California State University, Northridge political science professor Boris Ricks has no doubt that race and the calls for racial justice will be at the forefront of many voters’ minds when they make their selections in this year’s presidential election.
Ricks, who studies the intersection of race and politics, said the recent deaths of African Americans at the hands of law enforcement, including that of George Floyd in Minnesota, have combined with fallout from the COVID-19 pandemic and the passing of civil rights leader and Congressman John Lewis to create a “perfect storm to drive Black folks and their allies to the polls.”
“The COVID-19 pandemic, which has disproportionately impacted people of color — has magnified the glaring disparities in this country, including disparities in our healthcare system and labor force inequities faced by communities of color,” said Ricks, co-director of CSUN’s Center for Southern California Studies. “These issues are going to be key drivers in African American, Latino, and Asian/Pacific Islander turnout. Not to mention voter turnout from Women and the LBGTQIA+ communities.”
The election, he noted, will take place not long after the Lewis’ death on July 17.
“His entire career was built around advocating for the importance, significance, and power of voting to move us forward in the fight for racial and social justice,” Ricks said. “Lewis risked his life and endured beatings, so all people could have the right to vote.”
Ricks’ acknowledged that some people are worried the pandemic and governmental collusions over the location and number of polling places, and questions about the legitimacy of mail-in ballots, may impact voter turnout. But he pointed to the ongoing protests concerning racial injustice and police killings, as evidence of how many Americans anticipate having their voices heard.
“Look at who is turning out to protest police killings and stand for racial justice,” he said. “It isn’t just African Americans. It is people of all racial hues and ethnic backgrounds of varying socioeconomic status. Clearly, there is a pandemic, but folks are willing to take the risk, put on their masks and protest. Nonviolent protesters were targeted by federal officials who refused to identify themselves and wore no insignias on their uniforms [in Portland, Ore.]. People were abducted into custody. Nonviolent protests continued and grew with people of all colors, hues, and backgrounds. At the present time, during the current conditions, do you think something like a pandemic is going to keep these folks from voting? I don’t think so!”

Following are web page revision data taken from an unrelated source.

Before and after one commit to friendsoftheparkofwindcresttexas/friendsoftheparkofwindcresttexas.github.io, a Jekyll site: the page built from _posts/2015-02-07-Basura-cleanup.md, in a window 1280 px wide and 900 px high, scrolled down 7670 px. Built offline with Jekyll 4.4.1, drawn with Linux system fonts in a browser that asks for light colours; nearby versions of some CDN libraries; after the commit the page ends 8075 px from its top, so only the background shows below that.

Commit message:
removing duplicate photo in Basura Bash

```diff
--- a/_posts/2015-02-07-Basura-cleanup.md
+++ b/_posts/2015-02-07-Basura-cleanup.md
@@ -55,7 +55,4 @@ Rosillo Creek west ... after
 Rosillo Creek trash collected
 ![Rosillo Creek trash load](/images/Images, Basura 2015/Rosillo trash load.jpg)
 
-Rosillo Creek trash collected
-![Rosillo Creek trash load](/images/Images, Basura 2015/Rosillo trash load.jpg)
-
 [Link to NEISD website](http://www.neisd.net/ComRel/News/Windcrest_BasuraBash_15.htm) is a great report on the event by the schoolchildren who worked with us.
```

“Ole school argued that the way to make change is to vote,” Ricks said. “The new school says the way to make change is to protest and vote.”
He noted that a higher turnout by minority voters — including a nearly 67 percent turn out by Black voters, which was a higher percentage than white voters — ensured former President Barack Obama’s re-election in 2012. The percentage of Black voters dropped below 60 percent in 2016, a drop Ricks said made a difference in the outcome of that year’s presidential election.
The video of George Floyd’s death could serve as a catalyst for a new wave of voter registration and turnout this November, he said.
“The calls for racial justice have been circulating under the surface for quite some time,” Ricks said. “The traumatic murders of Stephon Clark, Breonna Taylor, Rayshard Brooks, Ahmaud Aubrey and George Floyd changed the dynamic because we saw on national and international television and on social media around the world a white man’s inhumanity to a Black man under the color of law — an unarmed Black man who was pleading for his life while crying out for his mother. It does not get any more egregious than that. To see that, if you were a mother, if you were a father of any race, creed, or color, you saw injustice.
“This came on the heels of one murder after another —Breonna Taylor, Rayshard Brooks, Ahmaud Arbery, Trayvon Martin, Tamir Rice, Philando Castile, Eric Garner… The list goes on,” he continued. “This is why you see the most multiethnic, multiracial, inclusive protest activity that has been seen in a long time. We are seeing a plurality of Americans who are saying, “enough is enough.”
Combine that frustration and anger with the “glaring” racial disparities revealed by the pandemic, Ricks said, “and you have created a perfect storm to motivate people to vote for change.”
“There is no question that race and racial justice will be factors in this election,” he said.